After these same rabbits reach sexual maturity and start urinating everywhere, the uneducated buyers simply rehome them.
Due to the increase of irresponsible breeding of Holland lops and many other breeds, we have updated our sales policy and will no longer sell our rabbits with a pedigree if they are being sold as pets.
Are you contemplating adopting a bunny?
Here are some facts you should know about their poop.
Rabbits poop a lot and they must have their hutch cleaned daily. Before adopting a bunny you should read this article and decide if you are ready for this long term responsibility.
Rabbits are herbivores that must munch on hay all day long. Before we intervened on their life style rabbits in the wild would graze all day in grasses, twigs, pine cones, leaves, flowers and berries. After we humans became interested in rabbits to serve as our food and our pets ,we started to feed them pellets as a convenient way for us to care for them. The proper diet for rabbits consist in high fiber content extracted from grass hay like Timothy hay, often sold in pet stores and even grocery stores.
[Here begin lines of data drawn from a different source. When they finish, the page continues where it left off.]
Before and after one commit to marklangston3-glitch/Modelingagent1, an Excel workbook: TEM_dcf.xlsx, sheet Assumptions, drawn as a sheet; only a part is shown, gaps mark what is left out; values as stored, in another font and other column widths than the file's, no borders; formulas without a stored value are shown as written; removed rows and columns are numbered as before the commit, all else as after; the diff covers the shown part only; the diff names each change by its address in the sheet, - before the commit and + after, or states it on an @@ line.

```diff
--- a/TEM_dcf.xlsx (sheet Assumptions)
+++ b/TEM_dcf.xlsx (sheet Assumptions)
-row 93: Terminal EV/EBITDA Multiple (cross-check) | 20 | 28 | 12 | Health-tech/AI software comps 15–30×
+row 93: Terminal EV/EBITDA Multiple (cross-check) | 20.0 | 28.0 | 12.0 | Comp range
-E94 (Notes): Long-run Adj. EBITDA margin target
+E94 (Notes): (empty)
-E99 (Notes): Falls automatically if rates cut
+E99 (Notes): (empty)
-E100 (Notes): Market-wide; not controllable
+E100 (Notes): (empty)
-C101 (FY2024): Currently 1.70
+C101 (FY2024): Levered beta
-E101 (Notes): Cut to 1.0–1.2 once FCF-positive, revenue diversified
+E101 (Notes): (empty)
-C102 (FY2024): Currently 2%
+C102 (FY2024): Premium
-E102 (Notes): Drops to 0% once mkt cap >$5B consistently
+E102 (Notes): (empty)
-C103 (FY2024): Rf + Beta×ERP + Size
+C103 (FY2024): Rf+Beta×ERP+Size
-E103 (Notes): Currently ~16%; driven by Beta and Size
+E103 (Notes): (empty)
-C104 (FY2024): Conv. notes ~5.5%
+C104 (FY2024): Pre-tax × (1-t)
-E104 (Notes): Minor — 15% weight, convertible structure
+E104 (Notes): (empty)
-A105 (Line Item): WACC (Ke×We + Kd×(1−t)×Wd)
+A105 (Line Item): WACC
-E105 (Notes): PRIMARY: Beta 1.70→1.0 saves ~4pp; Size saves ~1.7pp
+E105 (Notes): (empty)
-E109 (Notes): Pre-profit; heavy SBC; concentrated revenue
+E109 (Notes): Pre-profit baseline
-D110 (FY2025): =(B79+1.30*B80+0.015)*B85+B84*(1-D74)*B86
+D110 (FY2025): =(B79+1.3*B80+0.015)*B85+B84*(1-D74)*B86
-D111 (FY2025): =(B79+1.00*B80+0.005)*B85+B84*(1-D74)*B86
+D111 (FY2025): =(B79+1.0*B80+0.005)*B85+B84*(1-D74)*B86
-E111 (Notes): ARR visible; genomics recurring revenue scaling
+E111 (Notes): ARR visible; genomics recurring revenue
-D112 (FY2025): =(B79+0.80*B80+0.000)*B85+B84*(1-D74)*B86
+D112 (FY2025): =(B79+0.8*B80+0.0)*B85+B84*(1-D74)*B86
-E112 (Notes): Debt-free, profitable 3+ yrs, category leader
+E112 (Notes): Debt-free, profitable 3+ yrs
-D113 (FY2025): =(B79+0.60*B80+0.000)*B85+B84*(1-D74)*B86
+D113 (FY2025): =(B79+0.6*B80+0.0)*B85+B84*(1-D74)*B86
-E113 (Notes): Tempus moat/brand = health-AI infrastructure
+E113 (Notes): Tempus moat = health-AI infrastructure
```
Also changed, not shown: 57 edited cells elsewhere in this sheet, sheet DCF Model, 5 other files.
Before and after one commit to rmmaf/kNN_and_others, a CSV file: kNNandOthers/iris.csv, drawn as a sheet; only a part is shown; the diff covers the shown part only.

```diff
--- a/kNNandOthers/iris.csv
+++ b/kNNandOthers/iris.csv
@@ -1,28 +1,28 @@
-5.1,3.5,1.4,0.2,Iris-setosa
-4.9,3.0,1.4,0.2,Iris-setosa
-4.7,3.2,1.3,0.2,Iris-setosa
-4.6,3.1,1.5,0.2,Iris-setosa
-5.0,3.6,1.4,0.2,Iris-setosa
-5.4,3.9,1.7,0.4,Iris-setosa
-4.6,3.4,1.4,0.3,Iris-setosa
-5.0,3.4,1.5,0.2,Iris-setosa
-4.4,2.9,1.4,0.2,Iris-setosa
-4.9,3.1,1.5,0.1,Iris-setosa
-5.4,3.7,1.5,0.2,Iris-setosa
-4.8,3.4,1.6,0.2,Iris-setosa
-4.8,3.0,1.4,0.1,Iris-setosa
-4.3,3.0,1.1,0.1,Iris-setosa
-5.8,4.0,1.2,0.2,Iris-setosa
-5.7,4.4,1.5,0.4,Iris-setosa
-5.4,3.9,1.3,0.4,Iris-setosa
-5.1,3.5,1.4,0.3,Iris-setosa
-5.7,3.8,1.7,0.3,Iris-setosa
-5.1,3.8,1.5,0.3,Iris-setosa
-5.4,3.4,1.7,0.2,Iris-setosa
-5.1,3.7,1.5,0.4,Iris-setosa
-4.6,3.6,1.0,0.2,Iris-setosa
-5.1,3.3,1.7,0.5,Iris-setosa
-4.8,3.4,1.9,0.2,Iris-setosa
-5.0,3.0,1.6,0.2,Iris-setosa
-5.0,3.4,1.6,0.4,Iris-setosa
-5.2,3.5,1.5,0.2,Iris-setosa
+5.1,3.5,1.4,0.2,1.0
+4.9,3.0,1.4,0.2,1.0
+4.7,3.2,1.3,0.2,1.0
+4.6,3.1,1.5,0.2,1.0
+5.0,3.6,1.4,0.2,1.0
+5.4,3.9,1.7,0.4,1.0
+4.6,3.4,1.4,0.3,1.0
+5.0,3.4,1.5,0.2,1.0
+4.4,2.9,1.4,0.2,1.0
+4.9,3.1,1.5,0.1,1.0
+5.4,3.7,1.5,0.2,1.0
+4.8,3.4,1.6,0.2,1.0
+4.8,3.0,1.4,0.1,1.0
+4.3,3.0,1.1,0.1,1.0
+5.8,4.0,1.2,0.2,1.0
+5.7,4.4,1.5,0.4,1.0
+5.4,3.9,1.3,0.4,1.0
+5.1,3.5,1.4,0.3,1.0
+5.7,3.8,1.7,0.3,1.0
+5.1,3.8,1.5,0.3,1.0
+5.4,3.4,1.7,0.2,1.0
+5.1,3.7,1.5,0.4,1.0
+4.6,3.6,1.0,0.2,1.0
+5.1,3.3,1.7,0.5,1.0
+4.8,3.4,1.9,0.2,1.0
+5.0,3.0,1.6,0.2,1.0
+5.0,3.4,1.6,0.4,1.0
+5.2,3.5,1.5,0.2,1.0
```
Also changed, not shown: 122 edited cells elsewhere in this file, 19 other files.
Rabbits need to have a constant movement of their gut in order to continue to be healthy, because of all that fiber, rabbits poop a lot!!!
Rabbits have two types of poop: one is the well known round and dry pellet made out of hard waste from the intestines. The other type is known as Cecotrophes and is part of a content from the cecum. It was meant to be re-digested by rabbits and has a soft consistency. Cecotrophes can smell and smudge around the cage.
Fortunately for us most of their poop are dry and hardly smell. Their urine on the other hand is very smelly specially if your rabbit is eating a carbohydrate based diet which is the formula chosen by economical feed companies. Their urine stain and stink and that is why we choose hay based pellets. We also potty train our babies from early age so we do not have to clean urine from our hutch floors. We do not use wire cages!
Back to the main point of this article, rabbit poops a lot. If you are considering adopting a bunny as a indoor pet, you must know that you will see about 200-300 "dry pellets" per day from your rabbit. You may or may not ever see Cecotrophes from your rabbit.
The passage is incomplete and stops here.